Ahead of tomorrow's expected first reading of the MK Suspension Bill on the Knesset floor, Israel Democracy Institute (IDI) scholars sent an updated policy statement to members of Knesset, calling on them to vote against the bill.
Ahead of tomorrow's expected first reading of the MK Suspension Bill on the Knesset floor, Israel Democracy Institute (IDI) scholars sent an updated policy statement to members of Knesset, calling on them to vote against the bill. In the policy statement, Professor Mordechai Kremnitzer and Dr. Amir Fuchs called the bill "unacceptable" and said it gives inappropriate and dangerous authority to the Knesset, which is a body devoid of the tools to deal with it.
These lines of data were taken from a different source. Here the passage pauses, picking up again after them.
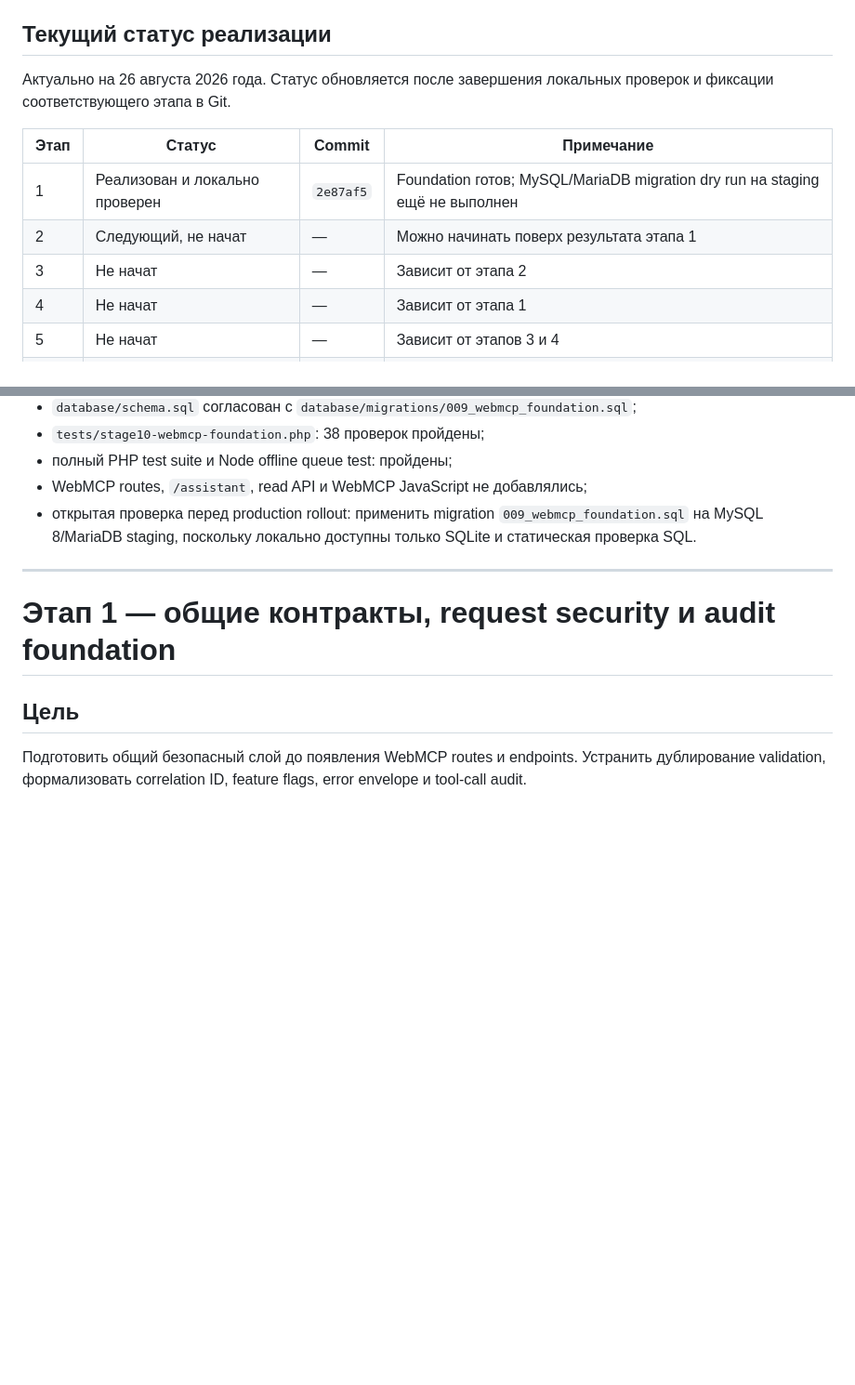
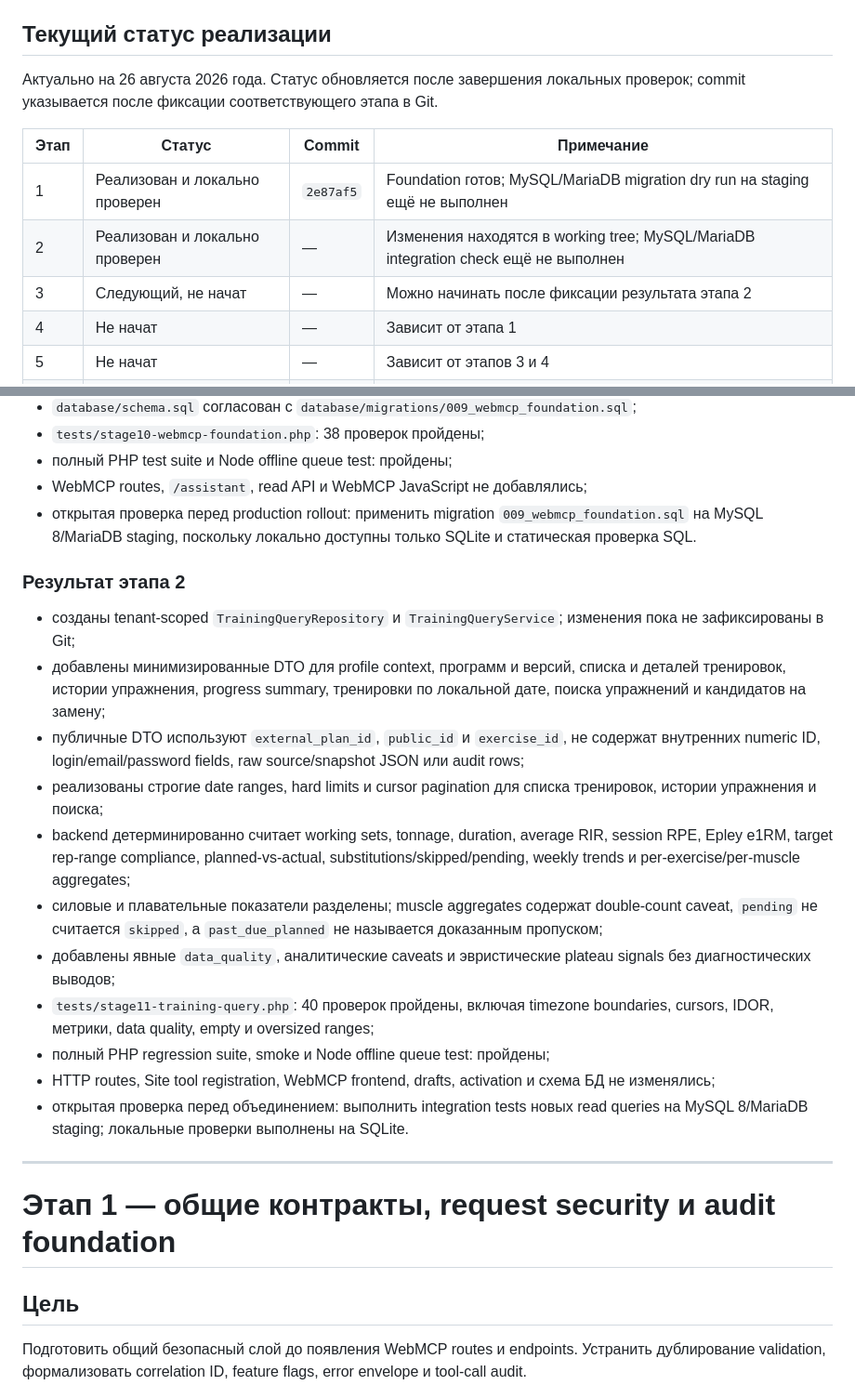
Before and after one commit to Cheh1985/rhythm, a Markdown page: docs/webmcp-implementation-stages.md, 2 parts joined by grey strips. Shown at 93% size. Drawn GitHub-style; blank space fills up the shorter version.

Commit message:
Обновить статус реализации этапа 2

```diff
--- a/docs/webmcp-implementation-stages.md
+++ b/docs/webmcp-implementation-stages.md
@@ -155,13 +155,13 @@ WEBMCP_ACTIVATION_ENABLED=false
 
 ## Текущий статус реализации
 
-Актуально на 26 августа 2026 года. Статус обновляется после завершения локальных проверок и фиксации соответствующего этапа в Git.
+Актуально на 26 августа 2026 года. Статус обновляется после завершения локальных проверок; commit указывается после фиксации соответствующего этапа в Git.
 
 | Этап | Статус | Commit | Примечание |
 |---|---|---|---|
 | 1 | Реализован и локально проверен | `2e87af5` | Foundation готов; MySQL/MariaDB migration dry run на staging ещё не выполнен |
-| 2 | Следующий, не начат | — | Можно начинать поверх результата этапа 1 |
-| 3 | Не начат | — | Зависит от этапа 2 |
+| 2 | Реализован и локально проверен | — | Изменения находятся в working tree; MySQL/MariaDB integration check ещё не выполнен |
+| 3 | Следующий, не начат | — | Можно начинать после фиксации результата этапа 2 |
 | 4 | Не начат | — | Зависит от этапа 1 |
 | 5 | Не начат | — | Зависит от этапов 3 и 4 |
 | 6 | Не начат | — | Зависит от этапа 4 |
@@ -182,6 +182,20 @@ WEBMCP_ACTIVATION_ENABLED=false
 - полный PHP test suite и Node offline queue test: пройдены;
 - WebMCP routes, `/assistant`, read API и WebMCP JavaScript не добавлялись;
 - открытая проверка перед production rollout: применить migration `009_webmcp_foundation.sql` на MySQL 8/MariaDB staging, поскольку локально доступны только SQLite и статическая проверка SQL.
+
+### Результат этапа 2
+
+- созданы tenant-scoped `TrainingQueryRepository` и `TrainingQueryService`; изменения пока не зафиксированы в Git;
+- добавлены минимизированные DTO для profile context, программ и версий, списка и деталей тренировок, истории упражнения, progress summary, тренировки по локальной дате, поиска упражнений и кандидатов на замену;
+- публичные DTO используют `external_plan_id`, `public_id` и `exercise_id`, не содержат внутренних numeric ID, login/email/password fields, raw source/snapshot JSON или audit rows;
+- реализованы строгие date ranges, hard limits и cursor pagination для списка тренировок, истории упражнения и поиска;
+- backend детерминированно считает working sets, tonnage, duration, average RIR, session RPE, Epley e1RM, target rep-range compliance, planned-vs-actual, substitutions/skipped/pending, weekly trends и per-exercise/per-muscle aggregates;
+- силовые и плавательные показатели разделены; muscle aggregates содержат double-count caveat, `pending` не считается `skipped`, а `past_due_planned` не называется доказанным пропуском;
+- добавлены явные `data_quality`, аналитические caveats и эвристические plateau signals без диагностических выводов;
+- `tests/stage11-training-query.php`: 40 проверок пройдены, включая timezone boundaries, cursors, IDOR, метрики, data quality, empty и oversized ranges;
+- полный PHP regression suite, smoke и Node offline queue test: пройдены;
+- HTTP routes, Site tool registration, WebMCP frontend, drafts, activation и схема БД не изменялись;
+- открытая проверка перед объединением: выполнить integration tests новых read queries на MySQL 8/MariaDB staging; локальные проверки выполнены на SQLite.
 
 ---
 
```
In addition, the authors point out that the comparisons being made between the MK Suspension Bill and laws that exist in other countries are misleading and do not hold up under scrutiny. For example, in America, the Bill of Rights guarantees full and absolute freedom of expression. As a result, the sanction of expulsion cannot be imposed in reaction to written or oral statements alone—as countenanced by the Israeli proposal. Secondly, the American two-party system and two-thirds requirement effectively means that a representative or senator can be expelled only if members of his or her own party support the move. It is not possible, as would be the case in Israel, for the majority to expel a member or members of a minority party.
Kremnitzer and Fuchs explain that unlike the sanctions wielded by the Ethics Committee, this bill would grant Knesset members the power to remove completely the rights of their colleagues to vote. This would enable political witch hunts reminiscent of McCarthyism.
"The power of democratic Israel is specifically freedom of expression and maintaining the right to elect and be elected," Kremnitzer and Fuchs said. "Firing MKs from the Arab sector will legitimize those who claim there is political silencing and pursuit in the Israeli government. Therefore, as long as it is not a criminal act, it is better that Israeli society to contain such opinions and strengthen Israeli democracy, rather than pushing forth such a bill, as angering and blood-boiling as these types of acts may be."
To read the full policy statement, click here (Hebrew).